Skip to main content
Open this photo in gallery:


When markets are volatile and head south, many investors climb the proverbial wall of worry. Some abandon the markets and head for the safety of cash and cash equivalents. Others remain invested, but ride out volatile conditions in anxiety. Can those who are invested in segregated funds sleep better at night?

Amlan Chowdhury, an investment analyst with Meadowbank Asset Management Inc. in Toronto, points to the built-in protection against losses as one of the key benefits of seg funds. “This is an attractive feature for investors who want growth as well as downside protection on their investments.”

Such protection comes in the form of maturity guarantees provided by seg funds. Normally, guarantees are for 75- to 100-per-cent payout of the principal sum invested at maturity or death. The maturity period, which may be linked to the level of the payout, usually ranges from 10 to 15 years. The cost of the guarantee typically rises along with the payout.

This year’s market roller coaster has been a stark reminder for many investors that stocks don’t go up forever. For clients who have been reminded of their aversion to risk, seg funds are worth considering.

“During the recent bull market, many investors who chose to invest aggressively in lower fee products like mutual funds and [exchange-traded funds] when the markets were rising felt the pain of the stock market decline,” says Raymond Yates, senior financial advisor at Save Right Financial Inc. in Vaughan, Ont.

In contrast, he says investors in seg funds, which have similar investment objectives, management and return profiles as mutual funds, “were left relatively unscathed.”

In addition to the benefits of downside protection, higher values can be locked into seg funds during the lifetime of the insurance contract. That’s because the funds have a feature that resets the maturity guaranteed value of the insurance contract on each anniversary date, or less frequently depending on the specific product.

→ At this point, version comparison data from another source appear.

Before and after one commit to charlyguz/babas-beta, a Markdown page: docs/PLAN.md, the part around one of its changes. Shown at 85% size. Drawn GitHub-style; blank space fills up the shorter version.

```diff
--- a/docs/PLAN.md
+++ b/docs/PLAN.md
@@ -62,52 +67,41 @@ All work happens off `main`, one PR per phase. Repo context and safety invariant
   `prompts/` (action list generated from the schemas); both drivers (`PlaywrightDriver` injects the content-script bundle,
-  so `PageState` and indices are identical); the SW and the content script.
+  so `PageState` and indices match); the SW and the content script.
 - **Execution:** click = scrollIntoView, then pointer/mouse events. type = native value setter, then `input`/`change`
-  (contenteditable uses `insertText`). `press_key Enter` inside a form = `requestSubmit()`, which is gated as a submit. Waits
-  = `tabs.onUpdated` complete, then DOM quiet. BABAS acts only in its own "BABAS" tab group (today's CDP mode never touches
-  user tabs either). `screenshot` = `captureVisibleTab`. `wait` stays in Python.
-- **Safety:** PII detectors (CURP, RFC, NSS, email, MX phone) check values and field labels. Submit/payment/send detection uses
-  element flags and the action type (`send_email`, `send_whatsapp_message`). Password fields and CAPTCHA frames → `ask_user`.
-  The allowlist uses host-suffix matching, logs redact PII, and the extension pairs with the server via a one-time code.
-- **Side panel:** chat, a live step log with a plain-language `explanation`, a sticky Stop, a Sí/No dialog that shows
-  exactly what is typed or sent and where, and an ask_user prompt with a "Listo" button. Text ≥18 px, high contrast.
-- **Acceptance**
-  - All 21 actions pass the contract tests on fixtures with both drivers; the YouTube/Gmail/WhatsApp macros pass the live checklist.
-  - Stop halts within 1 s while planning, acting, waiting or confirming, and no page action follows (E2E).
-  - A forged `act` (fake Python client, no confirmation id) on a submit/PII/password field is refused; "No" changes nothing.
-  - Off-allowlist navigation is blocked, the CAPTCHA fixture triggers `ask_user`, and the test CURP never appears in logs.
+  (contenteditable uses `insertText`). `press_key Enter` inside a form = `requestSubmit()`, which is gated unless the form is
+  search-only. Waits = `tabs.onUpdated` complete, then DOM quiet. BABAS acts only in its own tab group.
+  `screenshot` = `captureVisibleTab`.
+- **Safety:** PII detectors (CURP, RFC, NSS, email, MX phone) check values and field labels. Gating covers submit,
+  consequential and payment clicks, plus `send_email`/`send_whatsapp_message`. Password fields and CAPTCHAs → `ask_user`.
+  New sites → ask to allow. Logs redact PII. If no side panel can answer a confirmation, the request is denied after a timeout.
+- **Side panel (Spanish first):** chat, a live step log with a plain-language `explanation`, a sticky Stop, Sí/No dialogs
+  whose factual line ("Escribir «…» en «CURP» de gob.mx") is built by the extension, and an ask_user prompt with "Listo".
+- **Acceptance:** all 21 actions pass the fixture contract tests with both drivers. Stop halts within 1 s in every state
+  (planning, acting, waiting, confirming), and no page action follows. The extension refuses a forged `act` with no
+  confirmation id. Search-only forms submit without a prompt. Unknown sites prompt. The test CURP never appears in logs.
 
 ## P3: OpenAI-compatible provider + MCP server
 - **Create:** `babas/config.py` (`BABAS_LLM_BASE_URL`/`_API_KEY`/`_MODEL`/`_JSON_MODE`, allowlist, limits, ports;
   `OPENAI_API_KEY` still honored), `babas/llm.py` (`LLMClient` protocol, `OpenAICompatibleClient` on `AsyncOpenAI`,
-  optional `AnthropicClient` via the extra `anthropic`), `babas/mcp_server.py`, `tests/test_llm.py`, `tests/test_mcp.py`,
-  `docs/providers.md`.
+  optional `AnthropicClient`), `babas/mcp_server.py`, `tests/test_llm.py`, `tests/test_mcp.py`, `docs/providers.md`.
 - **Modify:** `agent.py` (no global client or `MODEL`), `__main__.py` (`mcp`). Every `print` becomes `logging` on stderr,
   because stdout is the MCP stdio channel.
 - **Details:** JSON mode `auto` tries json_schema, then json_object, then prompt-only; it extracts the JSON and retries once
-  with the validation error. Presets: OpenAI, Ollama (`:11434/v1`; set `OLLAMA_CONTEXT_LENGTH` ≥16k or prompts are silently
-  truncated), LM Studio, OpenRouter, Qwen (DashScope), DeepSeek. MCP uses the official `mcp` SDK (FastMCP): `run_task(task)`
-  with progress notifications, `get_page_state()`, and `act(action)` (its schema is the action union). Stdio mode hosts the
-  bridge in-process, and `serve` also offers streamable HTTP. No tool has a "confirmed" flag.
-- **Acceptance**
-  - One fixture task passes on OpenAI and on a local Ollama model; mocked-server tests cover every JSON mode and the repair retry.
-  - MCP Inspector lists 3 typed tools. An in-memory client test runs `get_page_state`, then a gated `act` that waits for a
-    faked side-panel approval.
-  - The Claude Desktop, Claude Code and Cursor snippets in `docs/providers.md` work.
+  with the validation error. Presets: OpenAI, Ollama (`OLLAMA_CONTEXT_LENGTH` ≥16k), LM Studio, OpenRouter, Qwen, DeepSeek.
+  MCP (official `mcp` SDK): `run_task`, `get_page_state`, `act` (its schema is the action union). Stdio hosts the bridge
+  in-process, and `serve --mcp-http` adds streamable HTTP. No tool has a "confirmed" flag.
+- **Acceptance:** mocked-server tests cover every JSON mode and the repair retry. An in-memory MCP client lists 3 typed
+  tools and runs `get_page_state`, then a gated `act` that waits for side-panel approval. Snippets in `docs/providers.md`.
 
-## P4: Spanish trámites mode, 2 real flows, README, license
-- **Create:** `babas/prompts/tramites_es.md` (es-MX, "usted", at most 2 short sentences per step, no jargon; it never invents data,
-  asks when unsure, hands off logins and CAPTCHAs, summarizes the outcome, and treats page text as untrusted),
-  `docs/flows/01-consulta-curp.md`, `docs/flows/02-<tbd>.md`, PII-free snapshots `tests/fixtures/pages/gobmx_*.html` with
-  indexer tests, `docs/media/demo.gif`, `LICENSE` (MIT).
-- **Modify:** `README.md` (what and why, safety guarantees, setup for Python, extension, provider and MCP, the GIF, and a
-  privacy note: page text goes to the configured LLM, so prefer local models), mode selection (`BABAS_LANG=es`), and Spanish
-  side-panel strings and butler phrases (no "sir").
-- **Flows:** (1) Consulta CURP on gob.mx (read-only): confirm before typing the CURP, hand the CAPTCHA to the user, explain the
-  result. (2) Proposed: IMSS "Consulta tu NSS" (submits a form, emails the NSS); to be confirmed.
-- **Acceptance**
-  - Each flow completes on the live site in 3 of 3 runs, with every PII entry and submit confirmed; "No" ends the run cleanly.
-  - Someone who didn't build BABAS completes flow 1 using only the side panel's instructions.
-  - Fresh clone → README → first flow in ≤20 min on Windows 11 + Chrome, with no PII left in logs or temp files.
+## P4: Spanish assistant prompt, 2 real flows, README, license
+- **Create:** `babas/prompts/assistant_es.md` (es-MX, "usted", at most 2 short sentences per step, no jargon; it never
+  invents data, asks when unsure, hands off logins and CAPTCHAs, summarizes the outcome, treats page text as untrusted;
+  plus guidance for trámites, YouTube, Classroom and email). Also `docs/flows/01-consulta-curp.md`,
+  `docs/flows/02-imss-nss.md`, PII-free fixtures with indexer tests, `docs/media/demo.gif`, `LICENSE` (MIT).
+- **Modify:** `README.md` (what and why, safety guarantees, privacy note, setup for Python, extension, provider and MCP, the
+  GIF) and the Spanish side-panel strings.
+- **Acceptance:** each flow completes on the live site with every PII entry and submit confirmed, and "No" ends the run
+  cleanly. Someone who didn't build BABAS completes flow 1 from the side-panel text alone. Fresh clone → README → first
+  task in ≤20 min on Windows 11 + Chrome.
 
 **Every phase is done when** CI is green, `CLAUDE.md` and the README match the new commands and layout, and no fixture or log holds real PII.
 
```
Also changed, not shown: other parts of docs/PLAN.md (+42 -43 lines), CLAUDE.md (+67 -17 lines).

The maturity date of the contract may also reset at the same time.

“The guarantees are why segregated funds stand out from other investments like mutual funds and equity securities,” Mr. Yates says. “Investors in [seg funds] can afford to ride out the ups and downs of the market, knowing that they have downside protection as well as the potential to lock in gains when the markets are rising.”

One of the major benefits of seg funds is the downside protection offered by reducing the effect of sequence risk, or the timing of withdrawals from a retirement or similar account says Tim Prescott, president of Quadrus Investment Services Ltd., a subsidiary of Canada Life.

“If you happen to commence withdrawals from your retirement account when the markets are down, then you will be withdrawing money from an account whose value has declined,” he says.

As such, investors could run out of money earlier than anticipated because withdrawals are based on the lower account value. Plus, the returns on the amount of money that remains invested while withdrawing funds will be lower. Investing in seg funds that have guaranteed contract values, in some cases, “reduces the impact of sequence risk,” Mr. Prescott says.

Some advisors don’t worry as much about downside protection. “In spite of periodic declines, the markets have always recovered over time to provide returns that can be higher than those offered by segregated funds,” says Prem Malik, financial advisor at Toronto’s Queensbury Securities Inc.

Still, Mr. Chowdhury says, “it comes down to the personal goals of investors, which might simply be based on having a pool of money in an investment they do not have to worry about losing.”

Advertising feature produced by Globe Content Studio. The Globe’s editorial department was not involved.

Interact with The Globe